Solid state drives are relatively new on the home computing scene, but they are already becoming standard in high-end laptop and desktop systems. While they offer extremely high performance, it is important to remember that they work quite differently to traditional mechanical hard drives. They also have a limited number of read and write cycles, and although most users will never encounter these limits, it is still good practice to take extra steps to maintain your SSD and get more out of it.
Move Your Temporary Files Folders
Due to having a limited number of read and write cycles, it is a good idea to prevent such routine operations from occurring on an SSD. Windows automatically saves temporary files to a default folder on your system hard drive. While these files can normally be safely deleted, Windows will still use the folder extensively. To change the folder location to one on a normal hard drive, go to the “System” section of the Control Panel. Click on “Advanced system settings” and click “Environment variables.” Click “Edit” in the top section and enter a new directory for your temporary files, ensuing that it is on another drive.
Do Not Use Your SSD for Mass Storage
SSDs are great for storing your operating system and your most frequently used programs, but due to their limited size, it is important that you choose carefully what to store on your SSD and what to keep on a normal mechanical hard drive. For this reason, almost all SSD users have a much larger traditional hard drive as well. Use the normal drive for storing things like movies, music, personal files and any applications or games which you don’t use so often.
Install Your Operating System on Your SSD
One of the main reasons why people use SSDs is to enjoy nearly instant boot times and much faster overall performance from their operating systems. You should always install Windows or any other OS you use on your SSD. With this being the case, your computer will start up in a few seconds, and any other tasks related to your operating system will also be much faster. If you are upgrading to an SSD, you can use third-party software to help you migrate your operating system onto the new disk rather than making a clean installation from scratch. Aside from your OS, only install your most frequently used applications or games on the SSD.

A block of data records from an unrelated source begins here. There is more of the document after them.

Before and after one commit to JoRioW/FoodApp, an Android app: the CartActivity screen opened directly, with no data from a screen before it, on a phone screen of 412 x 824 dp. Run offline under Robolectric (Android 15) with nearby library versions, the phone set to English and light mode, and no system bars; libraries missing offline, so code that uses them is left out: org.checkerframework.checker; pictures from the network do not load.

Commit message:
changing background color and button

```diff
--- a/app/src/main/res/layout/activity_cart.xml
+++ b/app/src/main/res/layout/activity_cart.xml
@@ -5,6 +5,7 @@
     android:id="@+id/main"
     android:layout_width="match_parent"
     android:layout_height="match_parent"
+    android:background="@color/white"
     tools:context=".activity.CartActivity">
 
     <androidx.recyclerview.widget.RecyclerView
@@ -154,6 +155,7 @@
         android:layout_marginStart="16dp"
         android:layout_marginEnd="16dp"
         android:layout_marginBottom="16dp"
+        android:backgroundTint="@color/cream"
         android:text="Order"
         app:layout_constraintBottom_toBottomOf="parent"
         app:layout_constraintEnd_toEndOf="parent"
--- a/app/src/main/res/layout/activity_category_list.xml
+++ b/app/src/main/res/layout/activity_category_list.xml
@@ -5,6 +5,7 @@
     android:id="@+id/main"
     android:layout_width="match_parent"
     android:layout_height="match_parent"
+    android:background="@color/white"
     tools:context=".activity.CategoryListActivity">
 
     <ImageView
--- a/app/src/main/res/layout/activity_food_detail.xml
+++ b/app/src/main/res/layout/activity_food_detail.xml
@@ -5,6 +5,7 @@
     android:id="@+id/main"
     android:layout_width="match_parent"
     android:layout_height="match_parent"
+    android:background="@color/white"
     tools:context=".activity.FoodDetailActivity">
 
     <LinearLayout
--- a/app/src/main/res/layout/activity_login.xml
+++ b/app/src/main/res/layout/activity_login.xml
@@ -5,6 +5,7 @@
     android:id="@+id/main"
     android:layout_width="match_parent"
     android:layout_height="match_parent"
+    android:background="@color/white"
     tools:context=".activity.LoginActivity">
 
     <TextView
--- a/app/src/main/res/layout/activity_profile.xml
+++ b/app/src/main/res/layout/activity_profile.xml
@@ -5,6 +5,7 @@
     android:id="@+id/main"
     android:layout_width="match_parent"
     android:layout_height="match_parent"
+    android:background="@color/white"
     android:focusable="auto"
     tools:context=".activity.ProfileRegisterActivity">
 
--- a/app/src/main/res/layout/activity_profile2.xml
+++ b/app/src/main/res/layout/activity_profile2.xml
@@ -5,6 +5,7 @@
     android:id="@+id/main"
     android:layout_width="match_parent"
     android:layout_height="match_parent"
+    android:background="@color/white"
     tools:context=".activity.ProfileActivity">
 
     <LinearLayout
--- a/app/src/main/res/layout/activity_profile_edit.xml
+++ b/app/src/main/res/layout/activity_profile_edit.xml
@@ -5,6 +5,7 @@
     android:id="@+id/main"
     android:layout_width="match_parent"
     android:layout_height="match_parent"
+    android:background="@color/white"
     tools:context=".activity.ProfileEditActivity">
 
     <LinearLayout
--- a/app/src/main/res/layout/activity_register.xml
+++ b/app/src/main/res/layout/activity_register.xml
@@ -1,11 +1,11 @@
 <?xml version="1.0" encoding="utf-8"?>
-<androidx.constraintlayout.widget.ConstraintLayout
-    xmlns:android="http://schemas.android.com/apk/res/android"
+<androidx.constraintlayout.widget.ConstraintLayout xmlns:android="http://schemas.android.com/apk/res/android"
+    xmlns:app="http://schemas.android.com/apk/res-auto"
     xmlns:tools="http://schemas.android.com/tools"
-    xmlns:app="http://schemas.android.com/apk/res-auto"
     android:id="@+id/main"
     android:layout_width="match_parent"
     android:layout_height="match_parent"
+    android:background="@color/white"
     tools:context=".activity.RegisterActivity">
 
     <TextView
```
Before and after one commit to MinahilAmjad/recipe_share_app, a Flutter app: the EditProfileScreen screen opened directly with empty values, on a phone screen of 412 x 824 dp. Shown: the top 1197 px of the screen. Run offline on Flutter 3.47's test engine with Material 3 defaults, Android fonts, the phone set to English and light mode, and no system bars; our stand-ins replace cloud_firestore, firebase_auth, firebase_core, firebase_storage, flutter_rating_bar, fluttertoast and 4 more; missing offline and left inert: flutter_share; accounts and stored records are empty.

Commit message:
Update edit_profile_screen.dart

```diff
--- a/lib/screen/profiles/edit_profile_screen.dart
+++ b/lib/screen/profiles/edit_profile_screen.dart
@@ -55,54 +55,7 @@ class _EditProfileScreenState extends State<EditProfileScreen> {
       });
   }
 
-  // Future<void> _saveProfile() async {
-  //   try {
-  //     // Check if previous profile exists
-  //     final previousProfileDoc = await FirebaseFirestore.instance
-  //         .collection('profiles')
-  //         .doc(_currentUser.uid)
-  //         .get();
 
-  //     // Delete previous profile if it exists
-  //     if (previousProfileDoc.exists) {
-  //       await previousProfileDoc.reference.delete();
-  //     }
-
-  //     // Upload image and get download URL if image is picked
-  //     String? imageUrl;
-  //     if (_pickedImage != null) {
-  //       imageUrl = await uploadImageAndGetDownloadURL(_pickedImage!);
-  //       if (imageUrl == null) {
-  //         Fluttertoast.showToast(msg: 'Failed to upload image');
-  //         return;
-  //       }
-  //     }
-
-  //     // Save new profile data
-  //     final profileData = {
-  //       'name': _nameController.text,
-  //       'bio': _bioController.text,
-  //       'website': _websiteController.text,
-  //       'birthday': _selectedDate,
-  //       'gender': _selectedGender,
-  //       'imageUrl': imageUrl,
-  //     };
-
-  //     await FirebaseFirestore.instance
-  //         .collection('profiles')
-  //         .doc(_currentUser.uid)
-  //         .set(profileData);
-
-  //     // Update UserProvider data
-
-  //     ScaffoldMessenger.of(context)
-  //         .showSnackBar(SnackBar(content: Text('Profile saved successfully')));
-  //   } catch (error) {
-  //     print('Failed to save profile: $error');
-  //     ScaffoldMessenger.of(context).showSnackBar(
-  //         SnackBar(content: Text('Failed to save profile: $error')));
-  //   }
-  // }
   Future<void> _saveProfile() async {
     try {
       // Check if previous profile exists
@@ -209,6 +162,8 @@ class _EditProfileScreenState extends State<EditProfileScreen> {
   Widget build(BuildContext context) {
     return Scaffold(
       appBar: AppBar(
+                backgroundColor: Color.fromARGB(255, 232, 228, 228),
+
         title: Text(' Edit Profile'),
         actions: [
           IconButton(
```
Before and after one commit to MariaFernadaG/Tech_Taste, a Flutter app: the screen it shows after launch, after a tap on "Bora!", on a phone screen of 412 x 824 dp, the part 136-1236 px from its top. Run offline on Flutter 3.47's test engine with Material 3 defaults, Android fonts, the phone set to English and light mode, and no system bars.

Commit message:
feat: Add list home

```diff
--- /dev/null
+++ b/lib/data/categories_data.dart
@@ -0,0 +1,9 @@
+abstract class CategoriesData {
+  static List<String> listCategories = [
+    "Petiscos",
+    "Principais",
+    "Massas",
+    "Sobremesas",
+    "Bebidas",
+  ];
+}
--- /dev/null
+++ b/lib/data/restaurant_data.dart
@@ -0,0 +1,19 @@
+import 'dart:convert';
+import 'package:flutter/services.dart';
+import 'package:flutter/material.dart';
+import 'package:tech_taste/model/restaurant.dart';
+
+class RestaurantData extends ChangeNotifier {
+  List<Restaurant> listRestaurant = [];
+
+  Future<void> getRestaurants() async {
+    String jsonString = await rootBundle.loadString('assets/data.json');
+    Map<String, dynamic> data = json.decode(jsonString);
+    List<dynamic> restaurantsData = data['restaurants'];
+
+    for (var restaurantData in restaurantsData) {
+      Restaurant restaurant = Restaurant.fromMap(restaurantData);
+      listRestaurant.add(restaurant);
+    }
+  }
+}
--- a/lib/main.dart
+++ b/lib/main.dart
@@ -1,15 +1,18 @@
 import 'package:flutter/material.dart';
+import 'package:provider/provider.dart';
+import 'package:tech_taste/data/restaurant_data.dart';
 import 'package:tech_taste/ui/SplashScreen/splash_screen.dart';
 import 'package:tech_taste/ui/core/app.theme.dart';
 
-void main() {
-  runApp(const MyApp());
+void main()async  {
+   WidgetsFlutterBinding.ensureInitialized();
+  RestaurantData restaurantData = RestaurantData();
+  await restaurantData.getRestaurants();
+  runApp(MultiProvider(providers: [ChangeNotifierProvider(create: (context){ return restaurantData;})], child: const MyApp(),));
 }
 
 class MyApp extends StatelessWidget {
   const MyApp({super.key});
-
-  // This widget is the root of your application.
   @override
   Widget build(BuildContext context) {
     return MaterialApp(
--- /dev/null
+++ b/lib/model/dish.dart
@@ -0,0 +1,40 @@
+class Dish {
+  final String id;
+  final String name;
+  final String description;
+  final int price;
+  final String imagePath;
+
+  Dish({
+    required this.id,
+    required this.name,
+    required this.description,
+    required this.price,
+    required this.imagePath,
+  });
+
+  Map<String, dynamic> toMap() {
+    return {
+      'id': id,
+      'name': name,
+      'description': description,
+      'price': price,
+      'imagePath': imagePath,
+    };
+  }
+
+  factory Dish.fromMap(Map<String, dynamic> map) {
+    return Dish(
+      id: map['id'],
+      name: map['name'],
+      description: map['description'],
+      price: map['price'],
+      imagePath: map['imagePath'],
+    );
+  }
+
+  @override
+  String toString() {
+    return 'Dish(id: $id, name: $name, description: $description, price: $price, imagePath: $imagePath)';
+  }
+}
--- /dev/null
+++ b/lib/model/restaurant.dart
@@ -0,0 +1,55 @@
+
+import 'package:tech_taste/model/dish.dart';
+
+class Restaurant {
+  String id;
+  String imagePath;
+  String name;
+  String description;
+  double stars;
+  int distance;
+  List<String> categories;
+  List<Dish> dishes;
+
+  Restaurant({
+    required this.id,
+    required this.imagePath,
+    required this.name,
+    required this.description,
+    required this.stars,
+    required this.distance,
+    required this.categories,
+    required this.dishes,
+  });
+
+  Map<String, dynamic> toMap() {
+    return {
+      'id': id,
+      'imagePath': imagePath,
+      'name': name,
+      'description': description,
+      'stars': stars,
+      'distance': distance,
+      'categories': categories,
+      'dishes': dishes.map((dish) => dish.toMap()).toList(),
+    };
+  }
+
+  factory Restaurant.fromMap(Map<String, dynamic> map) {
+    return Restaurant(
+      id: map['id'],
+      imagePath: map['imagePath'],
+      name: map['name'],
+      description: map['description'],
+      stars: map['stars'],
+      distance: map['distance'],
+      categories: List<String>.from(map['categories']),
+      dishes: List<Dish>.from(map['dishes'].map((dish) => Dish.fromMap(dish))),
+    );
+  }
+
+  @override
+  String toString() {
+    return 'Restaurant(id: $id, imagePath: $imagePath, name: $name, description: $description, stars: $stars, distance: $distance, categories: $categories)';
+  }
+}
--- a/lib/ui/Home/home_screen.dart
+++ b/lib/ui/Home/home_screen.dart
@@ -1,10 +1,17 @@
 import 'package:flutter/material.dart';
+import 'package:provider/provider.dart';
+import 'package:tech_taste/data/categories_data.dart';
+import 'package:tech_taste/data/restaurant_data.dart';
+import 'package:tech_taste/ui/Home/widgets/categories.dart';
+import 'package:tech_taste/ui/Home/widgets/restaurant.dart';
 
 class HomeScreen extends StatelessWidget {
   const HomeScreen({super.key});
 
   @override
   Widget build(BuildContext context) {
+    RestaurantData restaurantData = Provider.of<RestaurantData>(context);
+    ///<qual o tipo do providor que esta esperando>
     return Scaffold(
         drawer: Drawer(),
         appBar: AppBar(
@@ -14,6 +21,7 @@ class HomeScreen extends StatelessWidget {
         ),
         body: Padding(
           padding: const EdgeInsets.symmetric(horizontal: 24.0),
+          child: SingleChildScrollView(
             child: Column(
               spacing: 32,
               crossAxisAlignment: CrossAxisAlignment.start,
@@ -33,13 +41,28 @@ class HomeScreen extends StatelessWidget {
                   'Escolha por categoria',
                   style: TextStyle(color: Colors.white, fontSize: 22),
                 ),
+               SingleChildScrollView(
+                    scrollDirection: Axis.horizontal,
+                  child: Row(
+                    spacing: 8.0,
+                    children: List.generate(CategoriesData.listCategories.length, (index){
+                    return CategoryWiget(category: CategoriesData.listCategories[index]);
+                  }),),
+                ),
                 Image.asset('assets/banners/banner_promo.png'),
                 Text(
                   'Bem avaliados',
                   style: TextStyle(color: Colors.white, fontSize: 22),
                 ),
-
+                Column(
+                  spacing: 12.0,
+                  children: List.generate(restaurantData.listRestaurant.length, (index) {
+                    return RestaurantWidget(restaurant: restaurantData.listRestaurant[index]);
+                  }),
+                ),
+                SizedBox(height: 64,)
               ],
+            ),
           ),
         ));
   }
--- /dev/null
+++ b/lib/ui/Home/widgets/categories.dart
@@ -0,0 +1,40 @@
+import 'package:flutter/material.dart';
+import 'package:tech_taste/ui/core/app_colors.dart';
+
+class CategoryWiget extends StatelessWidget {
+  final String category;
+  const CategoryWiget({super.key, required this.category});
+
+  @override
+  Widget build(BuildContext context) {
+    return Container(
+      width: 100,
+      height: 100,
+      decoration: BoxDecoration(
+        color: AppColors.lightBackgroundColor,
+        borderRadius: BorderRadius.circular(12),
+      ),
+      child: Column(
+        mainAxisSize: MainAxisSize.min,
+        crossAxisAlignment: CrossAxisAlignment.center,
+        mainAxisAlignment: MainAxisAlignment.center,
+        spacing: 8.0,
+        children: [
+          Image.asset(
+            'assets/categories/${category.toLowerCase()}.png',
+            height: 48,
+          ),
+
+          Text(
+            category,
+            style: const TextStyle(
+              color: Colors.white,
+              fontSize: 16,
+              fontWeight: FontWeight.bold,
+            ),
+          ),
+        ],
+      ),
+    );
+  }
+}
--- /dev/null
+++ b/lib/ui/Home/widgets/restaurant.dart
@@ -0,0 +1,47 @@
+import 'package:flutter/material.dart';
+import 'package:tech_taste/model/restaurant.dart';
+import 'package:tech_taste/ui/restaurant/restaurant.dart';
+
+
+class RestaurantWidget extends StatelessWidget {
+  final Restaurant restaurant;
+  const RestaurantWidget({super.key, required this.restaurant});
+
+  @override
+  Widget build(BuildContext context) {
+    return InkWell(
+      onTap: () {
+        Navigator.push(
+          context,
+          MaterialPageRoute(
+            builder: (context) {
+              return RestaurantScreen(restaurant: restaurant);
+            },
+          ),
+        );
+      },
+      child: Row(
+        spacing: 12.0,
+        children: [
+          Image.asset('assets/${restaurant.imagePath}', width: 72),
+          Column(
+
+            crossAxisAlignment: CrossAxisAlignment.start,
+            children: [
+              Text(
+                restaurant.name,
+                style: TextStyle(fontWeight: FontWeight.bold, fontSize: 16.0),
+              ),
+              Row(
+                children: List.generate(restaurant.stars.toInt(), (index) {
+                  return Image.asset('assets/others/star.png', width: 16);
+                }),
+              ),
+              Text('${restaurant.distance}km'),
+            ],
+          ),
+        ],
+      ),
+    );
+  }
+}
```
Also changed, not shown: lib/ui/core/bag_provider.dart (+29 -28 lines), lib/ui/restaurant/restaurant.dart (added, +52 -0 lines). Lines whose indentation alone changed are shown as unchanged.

Indexing can be very useful on hard drives which have a great deal of data on them. In such situations, it can drastically reduce search times. However, it can also have a negative impact on overall performance, and since SSDs are not meant for large amounts of storage anyway, you might as well turn this feature off for that drive. Indexing is also a read- and write-heavy task which will ultimately reduce the lifespan of your SSD. To disable it, go to the drive’s properties by right-clicking on it in the File Explorer and clicking “Properties.” Remove the check from the appropriate box.
Do Not Defragment
Defragmenting is a highly write-intensive task which involves moving all of the data around on your hard drive in such a way that it is stored contiguously on the disk. While this leads to improved performance in the form of shorter load times on traditional hard disks, it provides no benefit at all for solid state drives which contain no moving parts anyway. An SSD will read data at the same speed no matter where it is stored on the disk.
Always Leave Some Free Space
An SSD will actually slow down a lot when writing data if the drive is almost full. This is because it needs to find all of the partially empty data blocks for writing the new data. To keep your SSD performing at its quickest and most efficient levels, avoid filling them to maximum capacity. In fact, the popular online hardware magazine, Anandtech, recommends that you keep about a quarter of your SSD’s capacity completely free in order to enjoy optimal performance.